Report each line of the data that has "className" somewhere in it.

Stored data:
⁂
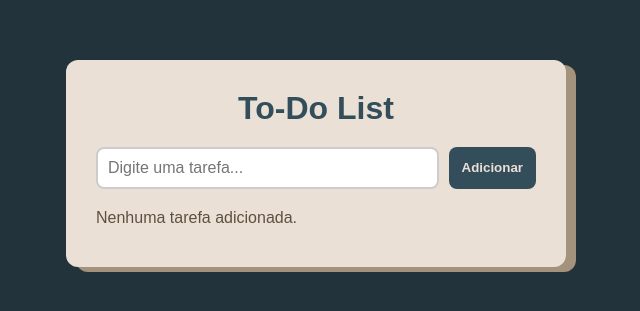
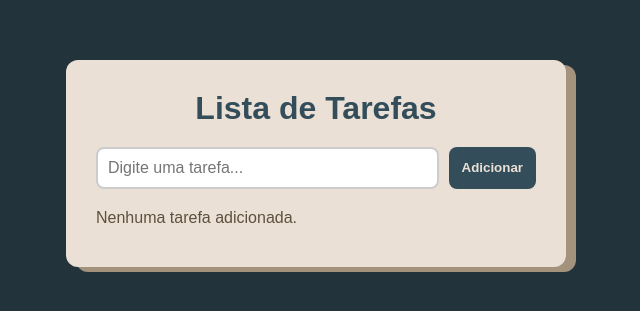
Before and after one commit to arKaVS/to-do-list, a React (Vite) app in the folder lista-de-tarefas/: page / in a window 1280 px wide. Shown: the part 237-548 px from the top of the page, without its empty margins (324-964 px from the left). Built offline with nearby package versions, Linux system fonts and the light colour scheme; a web font is replaced by a local one.

Commit message:
Style: Muda o título do App.

```diff
--- a/lista-de-tarefas/src/App.jsx
+++ b/lista-de-tarefas/src/App.jsx
@@ -35,7 +35,7 @@ function App() {
   return (
     <div className="app">
       <div className="todo-container">
-        <h1>To-Do List</h1>
+        <h1>Lista de Tarefas</h1>
 
         <TodoForm addTask={addTask} />
 
```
⁂
— Answer below —
     <div className="app">
       <div className="todo-container">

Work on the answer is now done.